Not everyone in the neighborhood favored the idea of an HPOZ. One of those opposed was Dr. Adrian Dove, who modified his traditional duplex to resemble an ancient Egyptian temple. He describes an exchange with a preservation expert at a community meeting: “She said, we need to preserve the original intent of the builders. I said, the builder was a bigot. He put in a clause that said this house shall not be occupied by a person of African or Oriental ancestry, except as a domestic. I couldn’t stay in this house overnight. Why in the world would I want to preserve the integrity of his intent? I used a four-letter word to describe what I think should be done with his intent.”
Dr. Dove wasn’t alone in objecting to the proposed HPOZ, but the generally positive response from residents encouraged the volunteers to move forward. They compiled a history of the neighborhood and photographed and catalogued each of its 347 buildings. They hired an architectural historian who concluded that 90% of the structures in Carthay Square had enough historic integrity to be part of the proposed zone. By the beginning of 2012, the group felt that they were nearing the finish line – but that’s when everything stopped.
“What’s happened unfortunately is that the City has had a significant budget crisis,” says city planner Ken Bernstein, who oversees the HPOZ program. Bernstein says that with 50 unfilled job vacancies at L.A.’s Department of Planning, there’s no one available to process applications for new historic districts or attend their board meetings. As many as 10 HPOZ applications are stuck in limbo, and no one can tell when they’ll get unstuck.
For Marilouise Morgan, who is one of the leaders of the preservationist group, the two-years-plus delay has been both vexing and discouraging. She points up her street to a property that until recently was occupied by a small English Tudor-style home. In its place, a large modern house is under construction, built to the edge of the property line, looming over its neighbors on each side.
“It’s very frustrating to us and to our residents,” says Morgan. “They’re saying, what happened? I gave you money and you’ve been working on this for years — did you give up? All we can say is, no, we haven’t given up.”

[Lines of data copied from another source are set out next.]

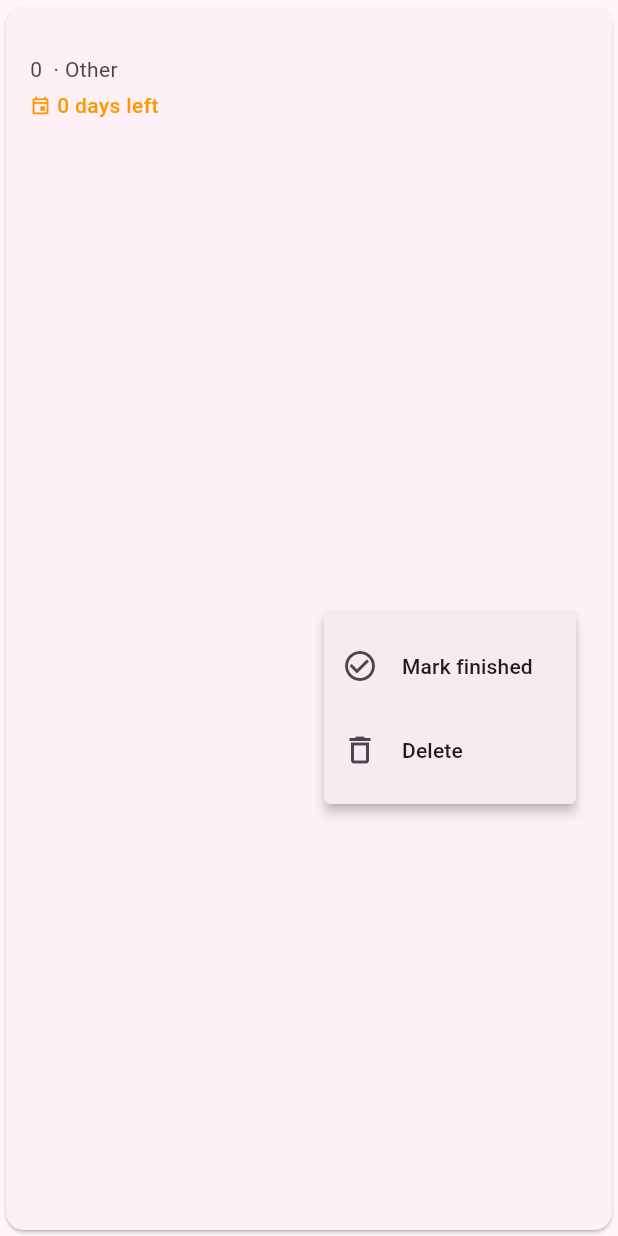
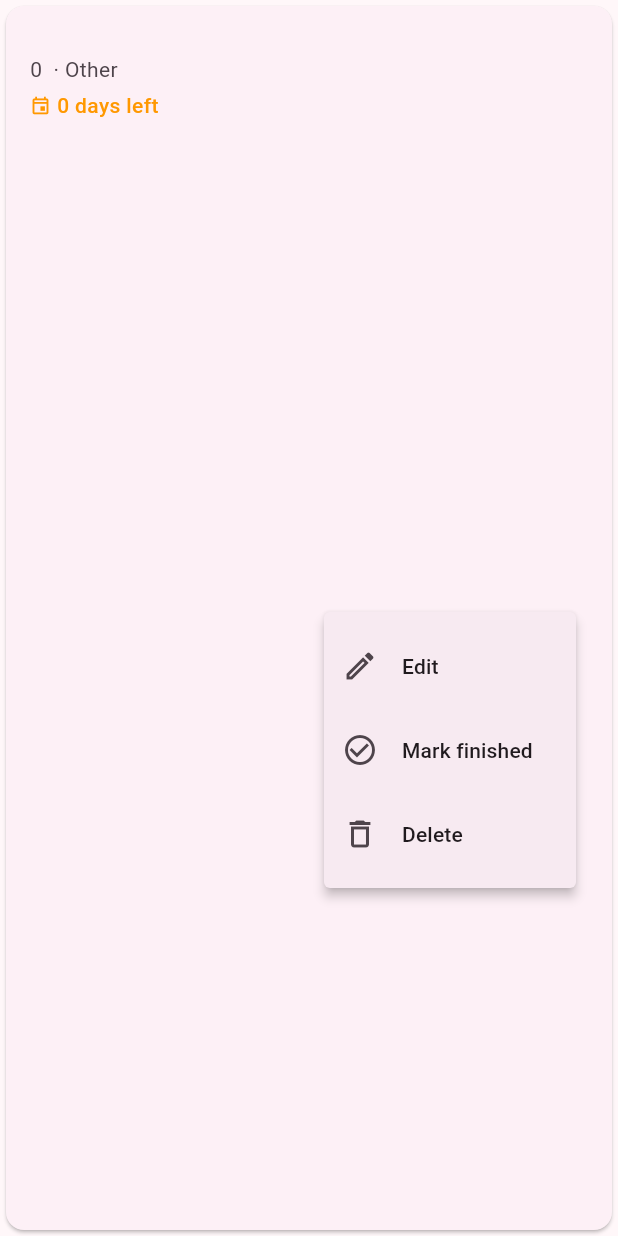
Before and after one commit to ynshvrh/v-fridge-mobile, a Flutter app: the _ProductTile widget shown alone on an empty page, opened directly with empty values, after a tap on the "more vert" icon, on a phone screen of 412 x 824 dp. Run offline on Flutter 3.47's test engine with Material 3 defaults, Android fonts, the light colour scheme and no system bars; our stand-ins replace dio, flutter_riverpod, flutter_secure_storage, google_sign_in, shared_preferences; missing offline and left inert: mobile_scanner; accounts and stored records are empty; network calls fail.

Commit message:
feat: full product editing on the dashboard
The dashboard's popup menu used to only support Mark finished /
Delete. Add an Edit entry that reuses the AddProductSheet, now
re-entrant for both 'add new' and 'edit existing' flows.

- lib/screens/dashboard/add_product_sheet.dart accepts an optional
  Product 'existing'. When set, the form starts pre-filled and the
  submit handler PATCHes instead of POSTs, only sending fields
  whose value differs from the loaded product (so the user doesn't
  accidentally re-trigger server-side validation on unchanged
  values). The Scan-barcode shortcut is hidden in edit mode.
- lib/screens/dashboard/dashboard_screen.dart wires Edit into the
  popup menu and also makes the tile itself tappable, so the
  natural gesture (tap a card) opens the editor.
- lib/api/services.dart: ProductsService.patch grew name /
  description / unit / expiryDate / clearExpiry parameters and
  now returns the updated Product. Handles the special
  {success:true, removed:true} shape the API returns when quantity
  drops to 0 by synthesising a zero-quantity product so callers
  can detect the removal.

```diff
--- a/lib/screens/dashboard/dashboard_screen.dart
+++ b/lib/screens/dashboard/dashboard_screen.dart
@@ -36,6 +36,15 @@ class _DashboardScreenState extends ConsumerState<DashboardScreen> {
     if (created != null) _reload();
   }
 
+  Future<void> _edit(Product p) async {
+    final updated = await showModalBottomSheet<Product>(
+      context: context,
+      isScrollControlled: true,
+      builder: (_) => AddProductSheet(existing: p),
+    );
+    if (updated != null) _reload();
+  }
+
   Future<void> _delete(Product p) async {
     final ok = await showDialog<bool>(
       context: context,
@@ -59,7 +68,7 @@ class _DashboardScreenState extends ConsumerState<DashboardScreen> {
   Future<void> _consume(Product p) async {
     try {
       await ref.read(productsServiceProvider).patch(p.id, quantity: 0);
-      _reload();
+      if (mounted) _reload();
       if (mounted) {
         ScaffoldMessenger.of(context).showSnackBar(SnackBar(content: Text('"${p.name}" finished — logged')));
       }
@@ -95,6 +104,8 @@ class _DashboardScreenState extends ConsumerState<DashboardScreen> {
                   padding: const EdgeInsets.fromLTRB(16, 4, 16, 4),
                   child: _ProductTile(
                     product: p,
+                    onTap: () => _edit(p),
+                    onEdit: () => _edit(p),
                     onDelete: () => _delete(p),
                     onConsume: () => _consume(p),
                   ),
@@ -114,8 +125,16 @@ class _DashboardScreenState extends ConsumerState<DashboardScreen> {
 }
 
 class _ProductTile extends StatelessWidget {
-  const _ProductTile({required this.product, required this.onDelete, required this.onConsume});
+  const _ProductTile({
+    required this.product,
+    required this.onTap,
+    required this.onEdit,
+    required this.onDelete,
+    required this.onConsume,
+  });
   final Product product;
+  final VoidCallback onTap;
+  final VoidCallback onEdit;
   final VoidCallback onDelete;
   final VoidCallback onConsume;
 
@@ -124,6 +143,7 @@ class _ProductTile extends StatelessWidget {
     final freshness = _freshness(product.expiryDate);
     return Card(
       child: ListTile(
+        onTap: onTap,
         title: Text(product.name, style: const TextStyle(fontWeight: FontWeight.w600)),
         subtitle: Column(
           crossAxisAlignment: CrossAxisAlignment.start,
@@ -141,10 +161,12 @@ class _ProductTile extends StatelessWidget {
         ),
         trailing: PopupMenuButton<String>(
           onSelected: (v) {
+            if (v == 'edit') onEdit();
             if (v == 'delete') onDelete();
             if (v == 'consume') onConsume();
           },
           itemBuilder: (_) => const [
+            PopupMenuItem(value: 'edit', child: ListTile(leading: Icon(Icons.edit_outlined), title: Text('Edit'))),
             PopupMenuItem(value: 'consume', child: ListTile(leading: Icon(Icons.check_circle_outline), title: Text('Mark finished'))),
             PopupMenuItem(value: 'delete', child: ListTile(leading: Icon(Icons.delete_outline), title: Text('Delete'))),
           ],
```
Also changed, not shown: lib/api/services.dart (+30 -5 lines), lib/screens/dashboard/add_product_sheet.dart (+54 -12 lines).
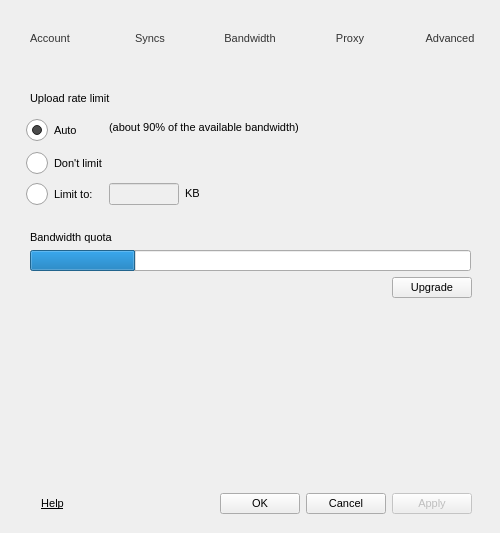
First picture: the form in Source/MEGASync/gui/win/SettingsDialog.ui, repository meganz/MEGAsync, before the edit.
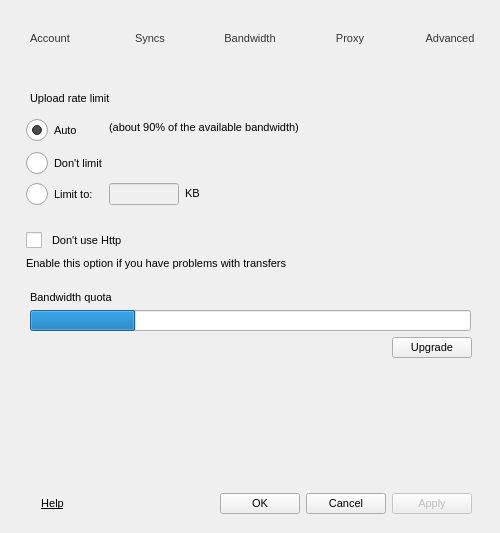
Second picture: the form after the edit. The open tabs and pages were chosen to show the change. Icons and pictures are not drawn.

Commit message: UI modifications and management of settings

```diff
--- a/Source/MEGASync/gui/win/SettingsDialog.ui
+++ b/Source/MEGASync/gui/win/SettingsDialog.ui
@@ -2048,7 +2048,7 @@
            <number>3</number>
           </property>
           <property name="bottomMargin">
-           <number>5</number>
+           <number>18</number>
           </property>
           <item row="1" column="0">
            <widget class="QRadioButton" name="rAutoLimit">
@@ -2261,6 +2261,26 @@
          </layout>
         </widget>
        </item>
+       <item>
+        <widget class="QCheckBox" name="cbUseHttps">
+         <property name="styleSheet">
+          <string notr="true">padding-left : 10px;</string>
+         </property>
+         <property name="text">
+          <string>Don't use Http</string>
+         </property>
+        </widget>
+       </item>
+       <item>
+        <widget class="QLabel" name="label">
+         <property name="styleSheet">
+          <string notr="true">padding-left: 2px;</string>
+         </property>
+         <property name="text">
+          <string>Enable this option if you have problems with transfers</string>
+         </property>
+        </widget>
+       </item>
        <item>
         <widget class="QGroupBox" name="gBandwidthQuota">
          <property name="title">
```
Left out of the diff: 16 changed lines with no effect on the pictures. The commit also changes 3 other files.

Special thanks to Eric Drachman for production assistance with the radio story.